Three undeniably brutal years on from his magnificent comeback record "For The Love Of Metal", we need Dee Snider more than ever. In fact, it still feels as though an insufficient amount of fuss has been made about the return of the legendary TWISTED SISTER frontman, not to mention Jamey Jasta's admirable and integral part in lighting a fire under his seemingly ageless backside. Not just one of the greatest heavy metal voices ever, but an invigorating force of nature who continues to talk a great deal more sense than most ageing rock stars, Dee should definitely have been making records like "Leave A Scar" two decades ago. Thankfully, he now sounds fully in the groove, reveling in every moment and genuinely thrilled to be doing what he does best.
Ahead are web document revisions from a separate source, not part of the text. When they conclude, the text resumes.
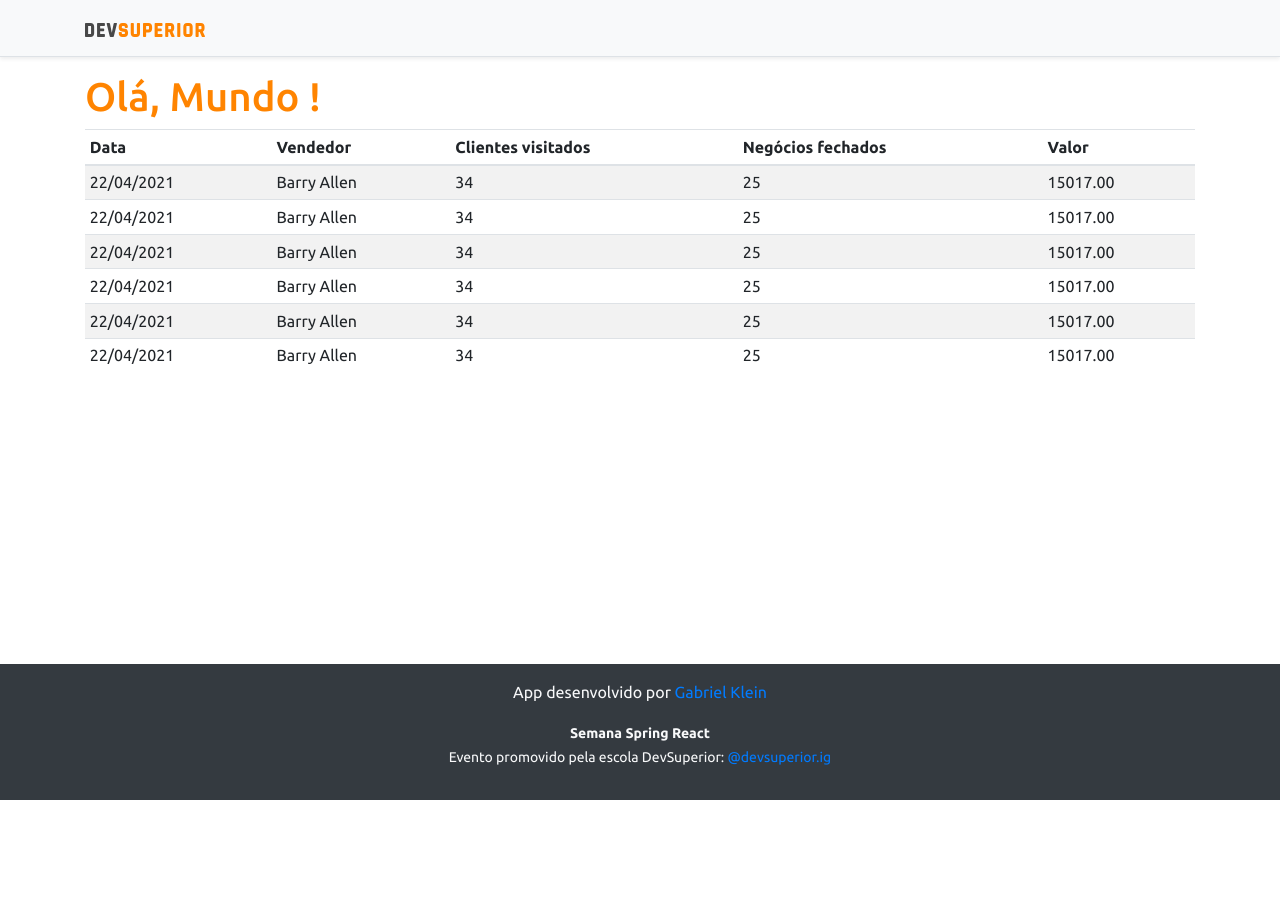
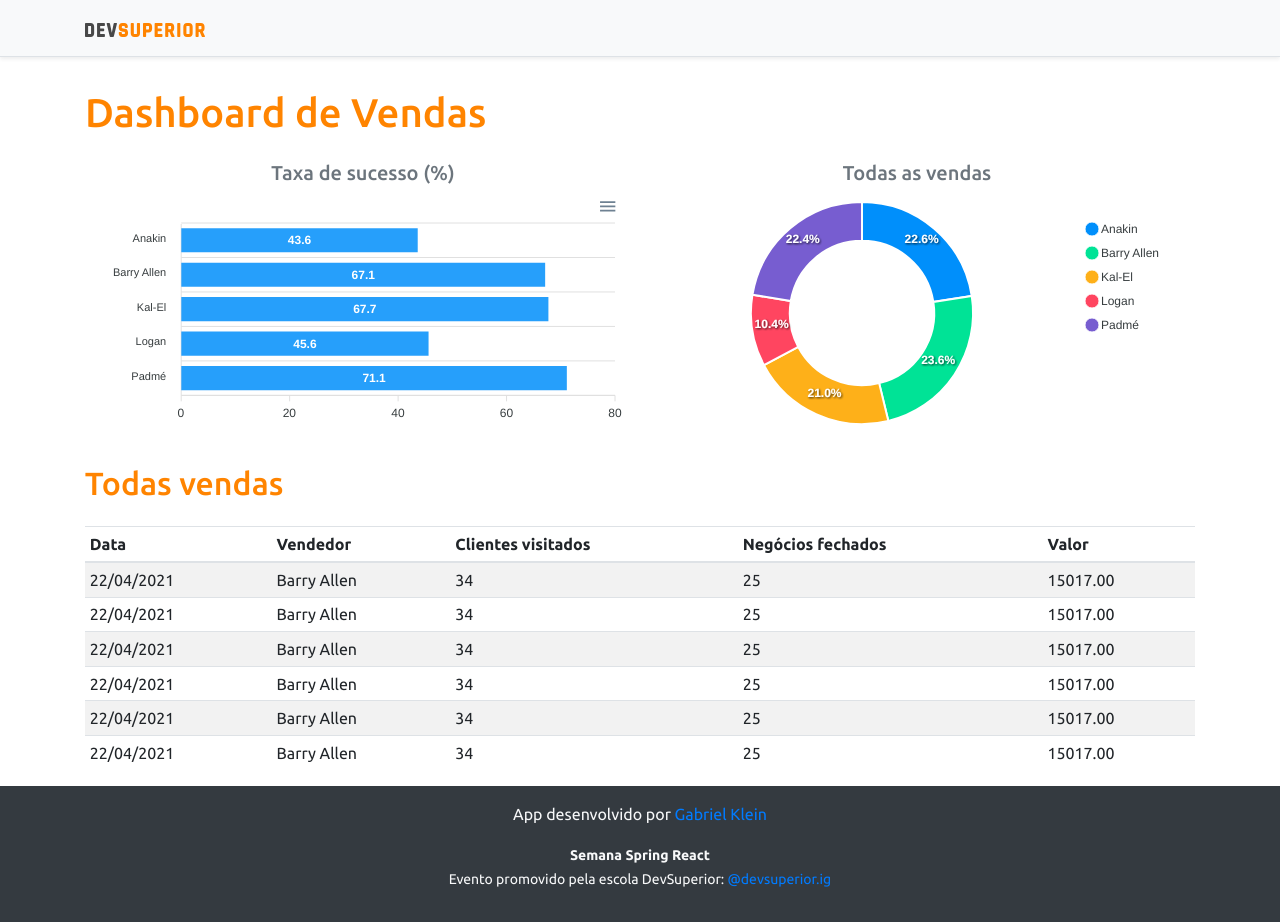
Before and after one commit to gabrielNunesKlein/Projeto-sds3, a React (Create React App) app in the folder frontend/: page / in a window 1280 px wide. Before the commit the page ends 800 px from the top, so only its background shows below. Built offline with nearby package versions, Linux system fonts and the light colour scheme.

Commit message:
Static charts

```diff
--- a/frontend/package.json
+++ b/frontend/package.json
@@ -12,10 +12,12 @@
     "@types/node": "^12.0.0",
     "@types/react": "^17.0.0",
     "@types/react-dom": "^17.0.0",
+    "apexcharts": "^3.26.1",
     "bootstrap": "^4.6.0",
     "jquery": "1.9.1",
     "popper.js": "^1.16.1",
     "react": "^17.0.2",
+    "react-apexcharts": "^1.3.9",
     "react-dom": "^17.0.2",
     "react-scripts": "4.0.3",
     "typescript": "^4.1.2",
--- a/frontend/src/App.tsx
+++ b/frontend/src/App.tsx
@@ -1,13 +1,28 @@
 import NavBar from 'components/NavBar';
 import Footer from 'components/Footer';
 import DataTable from 'components/DataTable';
+import BarChart from 'components/BarChart';
+import DonutChart from 'components/DonutChart';
 
 function App() {
   return (
     <>
       <NavBar />
       <div className="container">
-        <h1 className="text-primary">Olá, Mundo !</h1>
+        <h1 className="text-primary py-3">Dashboard de Vendas</h1>
+        <div className="row px-3">
+          <div className="col-sm-6">
+            <h5 className="text-center text-secondary">Taxa de sucesso (%)</h5>
+            <BarChart />
+          </div>
+          <div className="col-sm-6">
+            <h5 className="text-center text-secondary">Todas as vendas</h5>
+            <DonutChart />
+          </div>
+        </div>
+        <div className="py-3">
+          <h2 className="text-primary">Todas vendas</h2>
+        </div>
         <DataTable />
       </div>
       <Footer />
--- /dev/null
+++ b/frontend/src/components/BarChart/index.tsx
@@ -0,0 +1,34 @@
+import Chart from 'react-apexcharts';
+
+const BarChart = () => {
+    const options = {
+        plotOptions: {
+            bar: {
+                horizontal: true,
+            }
+        },
+    };
+
+    const mockData = {
+        labels: {
+            categories: ['Anakin', 'Barry Allen', 'Kal-El', 'Logan', 'Padmé']
+        },
+        series: [
+            {
+                name: "% Sucesso",
+                data: [43.6, 67.1, 67.7, 45.6, 71.1]
+            }
+        ]
+    };
+
+    return(
+        <Chart
+            options={{...options, xaxis: mockData.labels}}
+            series={mockData.series}
+            type="bar"
+            height="240"
+        />
+    );
+}
+
+export default BarChart;
--- /dev/null
+++ b/frontend/src/components/DonutChart/index.tsx
@@ -0,0 +1,25 @@
+import Chart from 'react-apexcharts';
+
+const DonutChart = () => {
+    const mockData = {
+        series: [477138, 499928, 444867, 220426, 473088],
+        labels: ['Anakin', 'Barry Allen', 'Kal-El', 'Logan', 'Padmé']
+    }
+
+    const options = {
+        legend: {
+            show: true
+        }
+    }
+
+    return(
+        <Chart
+            options={{...options, labels: mockData.labels}}
+            series={mockData.series}
+            type="donut"
+            height="240"
+        />
+    );
+}
+
+export default DonutChart;
```
Also changed, not shown: 1 other file (tests, documents, lock files or other folders).
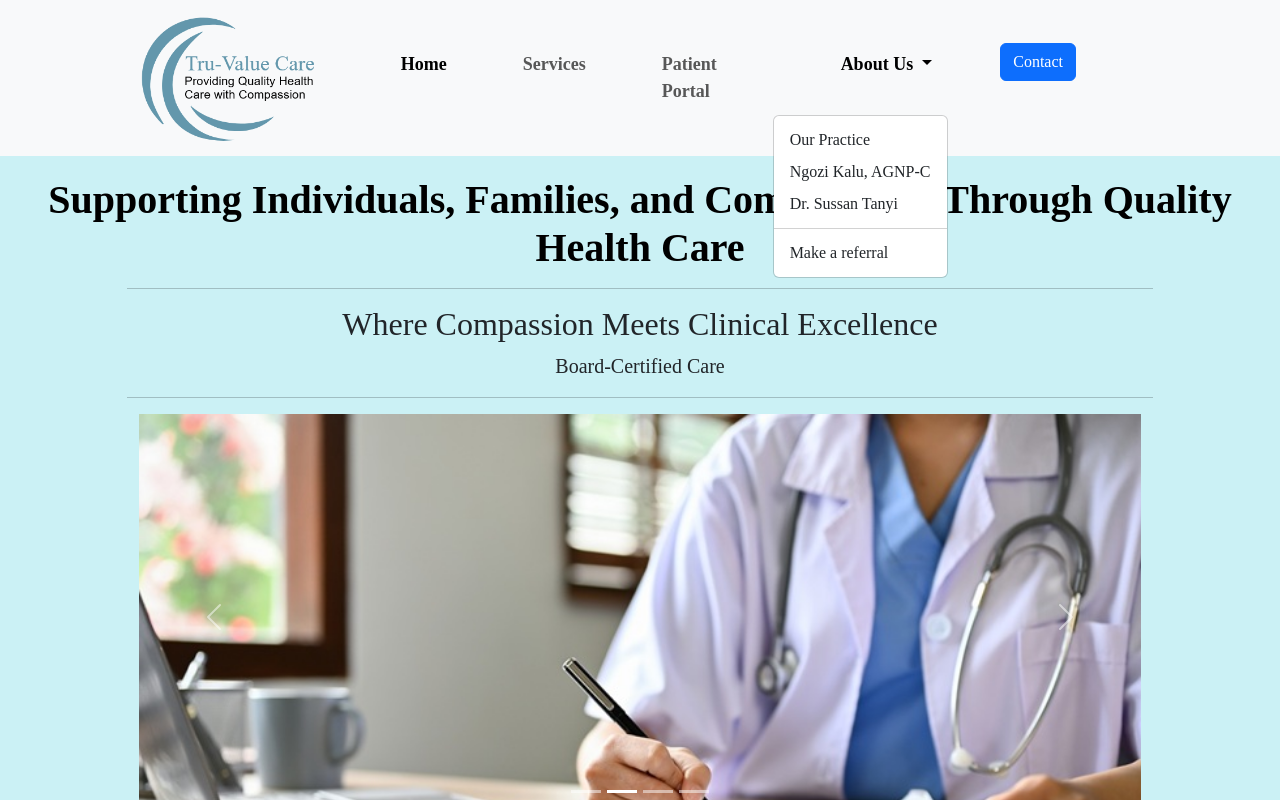
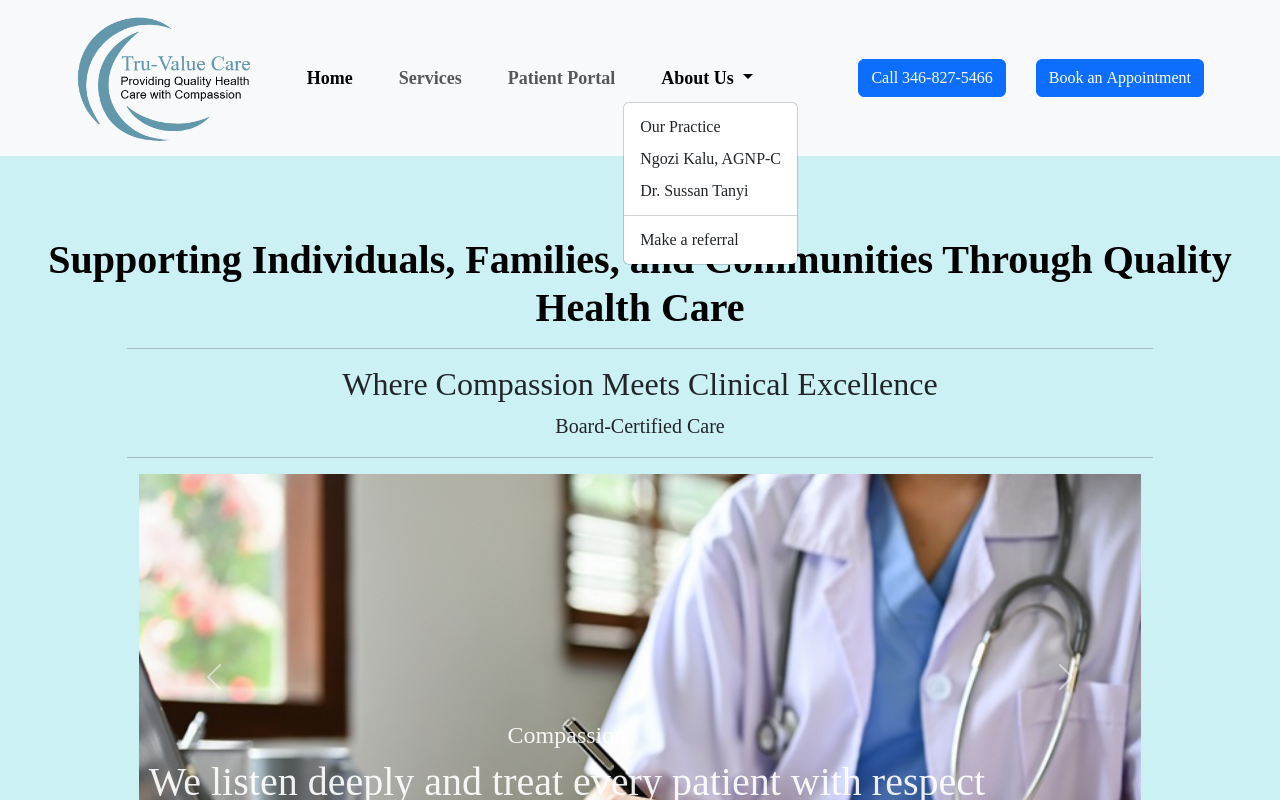
Before and after one commit to StellasMan/TruValueCare, a website: page index.html in a window 1280 px wide. Both pictures are taken after a click on the button "About Us". Shown: the top 800 px of the page. Drawn offline with nearby package versions, Linux system fonts and the light colour scheme.

Commit message:
Added slide-in text for images on home screen; Added a 'Book an Appointment' on header;

```diff
--- a/css/styles.css
+++ b/css/styles.css
@@ -75,9 +75,13 @@ body {
 }
 
 .navbar-nav > li{
-  padding-left:60px;
+  padding-left:30px;
   font-weight: 600;
   font-size: large;
+}
+
+.font-size-var {
+  font-size: 100%;  /* Same as parent */
 }
 
 .body-content {
@@ -207,6 +211,48 @@ body {
   margin-top: 50px;
 }
 
+.btn-fixed {
+  position: fixed;
+  top: 15px;
+  left: auto;
+  right: 10px;
+  padding: 10px;
+  /* Ensure it is above other content */
+  z-index: 1000;
+  font-size: smaller;
+}
+
+/* Add padding to the body or main content to prevent overlap */
+body {
+  padding-top: 60px; /* Adjust based on the height of your fixed-nav */
+}
+
+/* Apply the animation to an HTML element */
+.slide-up-element {
+    animation-name: slideup;              /* Name of the keyframe rule */
+    animation-duration: 3s;               /* Duration of one animation cycle */
+    animation-iteration-count: infinite;  /* Loop count */
+    height: 50px;
+    background-color: transparent;
+    color: white;
+    display: grid;
+    position: absolute;
+    top:60%;
+    left: 10px;
+}
+
+/* Define the @keyframes rule */
+@keyframes slideup {
+    from {
+        transform: translateY(100%); /* Start position off-screen left */
+        opacity: 0;
+    }
+    to {
+        transform: translateY(0);    /* End position at its original place */
+        opacity: 1;
+    }
+}
+
 /* Media Query for smaller screens */
 @media (max-width: 991px) {
   .two-column {
@@ -227,4 +273,8 @@ body {
     font-weight: 300;
     font-size:medium;
   }
+
+  .font-size-var {
+    font-size: smaller;
+  }
 }
--- a/index.html
+++ b/index.html
@@ -32,11 +32,12 @@
                         </p>
 
                         <div class="container">
-                            <div id="carouselExampleIndicators" class="carousel slide" data-bs-ride="carousel">
+                            <!-- We make this relative so the slide-in text can be positioned within the carousel boundaries -->
+                            <div style="position: relative;" id="homeCarouselIndicators" class="carousel slide" data-bs-ride="carousel">
                                 <div class="carousel-indicators">
                                     <button
                                         type="button"
-                                        data-bs-target="#carouselExampleIndicators"
+                                        data-bs-target="#homeCarouselIndicators"
                                         data-bs-slide-to="0"
                                         class="active"
                                         aria-current="true"
@@ -44,19 +45,19 @@
                                     ></button>
                                     <button
                                         type="button"
-                                        data-bs-target="#carouselExampleIndicators"
+                                        data-bs-target="#homeCarouselIndicators"
                                         data-bs-slide-to="1"
                                         aria-label="Slide 2"
                                     ></button>
                                     <button
                                         type="button"
-                                        data-bs-target="#carouselExampleIndicators"
+                                        data-bs-target="#homeCarouselIndicators"
                                         data-bs-slide-to="2"
                                         aria-label="Slide 3"
                                     ></button>
                                     <button
                                         type="button"
-                                        data-bs-target="#carouselExampleIndicators"
+                                        data-bs-target="#homeCarouselIndicators"
                                         data-bs-slide-to="3"
                                         aria-label="Slide 4"
                                     ></button>
@@ -78,7 +79,7 @@
                                 <button
                                     class="carousel-control-prev"
                                     type="button"
-                                    data-bs-target="#carouselExampleIndicators"
+                                    data-bs-target="#homeCarouselIndicators"
                                     data-bs-slide="prev"
                                 >
                                     <span class="carousel-control-prev-icon" aria-hidden="true"></span>
@@ -87,12 +88,18 @@
                                 <button
                                     class="carousel-control-next"
                                     type="button"
-                                    data-bs-target="#carouselExampleIndicators"
+                                    data-bs-target="#homeCarouselIndicators"
                                     data-bs-slide="next"
                                 >
                                     <span class="carousel-control-next-icon" aria-hidden="true"></span>
                                     <span class="visually-hidden">Next</span>
                                 </button>
+
+                            <!-- This text will slide into position -->
+                            <div class="slide-up-element">
+                                <h2 id="hp-message">This is message 1</h2>
+                            </div>
+
                             </div>
                         </div>
                     </div>
--- a/scripts/misc.js
+++ b/scripts/misc.js
@@ -174,7 +174,7 @@ function addDate()
 function addHeader()
 {
     const hdrText = `
-    <nav class="navbar navbar-expand-lg bg-light" style="padding: 8px 15% 8px 10%">
+    <nav class="navbar navbar-expand-lg bg-light" style="padding: 8px 5% 8px 5%">
         <div class="container-fluid">
             <a class="navbar-brand" href="#">
                 <img src="./Images/Tru-Value Care Logo.png" height="130px" alt="True Value Care Logo"/>
@@ -191,7 +191,7 @@ function addHeader()
                 <span class="navbar-toggler-icon"></span>
             </button>
             <div class="collapse navbar-collapse" id="navbarSupportedContent">
-                <ul class="navbar-nav ms-auto mb-2 mb-lg-0">
+                <ul class="navbar-nav me-auto mb-2 mb-lg-0">
                     <li class="nav-item">
                         <a class="nav-link active" aria-current="page" href="./index.html">Home</a>
                     </li>
@@ -219,8 +219,13 @@ function addHeader()
                             <li><a class="dropdown-item" href="./referral.html">Make a referral</a></li>
                         </ul>
                     </li>
-                    <li pl-5">
-                        <a  href="./contact.html" class="btn btn-primary">Contact</a>
+                </ul>
+                <ul class="navbar-nav ms-auto mb-2 mb-lg-0">
+                    <li class="nav-item font-size-var mb-2 mb-lg-0">
+                        <a  href="tel:+13468275466" class="btn btn-primary">Call&nbsp;346&#8209;827&#8209;5466</a>
+                    </li>
+                    <li class="nav-item mb-0">
+                        <a  href="./contact.html" class="btn btn-primary">Book&nbsp;an&nbsp;Appointment</a>
                     </li>
                 </ul>
             </div>
@@ -262,3 +267,26 @@ function addFooter()
     // Insert the header
     ftrElement.innerHTML = ftrText;
 }
+
+const homeCarouselElement = document.querySelector('#homeCarouselIndicators');
+
+homeCarouselElement.addEventListener('slid.bs.carousel', event => {
+  // Action to take after the slide transition is complete
+  var messages =
+    [
+        "<h4>Welcome to Tru-Value</h5><h1>Caring for the individual with experienced and professional therapy</h1>",
+        "<h4>Compassion</h5><h1>We listen deeply and treat every patient with respect</h1>",
+        "<h4>Access</h5><h1>Flexible scheduling, evening telehealth, and insurance acceptance</h1>",
+        "<h4>Integrity</h5><h1>Honest, transparent, patient-centered services</h1>",
+    ];
+
+  const currentSlideIndex = event.to;
+  const homeSlideElement = document.querySelector('#hp-message');
+  const homeSlideText = messages[currentSlideIndex];
+
+  // Image 3 needs a black background as white blends in
+  homeSlideElement.style.color = (currentSlideIndex == 2) ? "black" : "white";
+  homeSlideElement.innerHTML = homeSlideText;
+
+  console.log(`Now on slide index: ${currentSlideIndex}`);
+});
```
After all, when it comes to making up for lost time, no one is better equipped than the irrepressible New Yorker.
You will doubtless have heard the singles: the fiery but knowing "I Gotta Rock (Again)" and the utterly brilliant "Time To Choose", wherein CANNIBAL CORPSE's George "Corpsegrinder" Fisher lends his coruscating bark to a high-energy assault on destructive fence-sitting. But while many bands release their catchiest material in advance of the big album drop, "Leave A Scar" is simply relentless, delivering giant chorus after giant chorus, and massive riff after massive riff. Even more so than on "For The Love Of Metal", Dee sounds like a man thriving at the heart of a real, red-blooded metal band here. The line-up of Nick and Charlie Bellmore (on drums and guitars respectively), guitarist Nick Petrino and bassist Russell Pzütto have audibly struck upon sublime chemistry, and there is a real joy in the sound of Dee kicking off over such a vibrant and gritty backdrop.
There are no weak spots or drops in quality here, but certain songs leap out as future live classics, for when this band hit the road in earnest again. "All Or Nothing More" is a glorious example of how traditional metal songwriting can be beefed up with elements from a post-millennial metal world. Likewise, "Open Season" is a strident, melodic affair, with plenty of '80s metal DNA flowing through its cell structure, but the delivery is muscular and proudly rooted in the last 20 years of American metal. It's a simple formula, but it's perfect for Dee Snider, just as Jamey Jasta foresaw when this whole thing began. Whether it's the heads-down savagery of "The Reckoning" or the deeper, darker likes of "Silent Battles" and "Before I Go", "Leave A Scar" is exactly as heavy, life-affirming and in-your-face as we should probably now expect from New York's most unstoppable son. Terrifyingly, he sounds like he's just getting warmed up.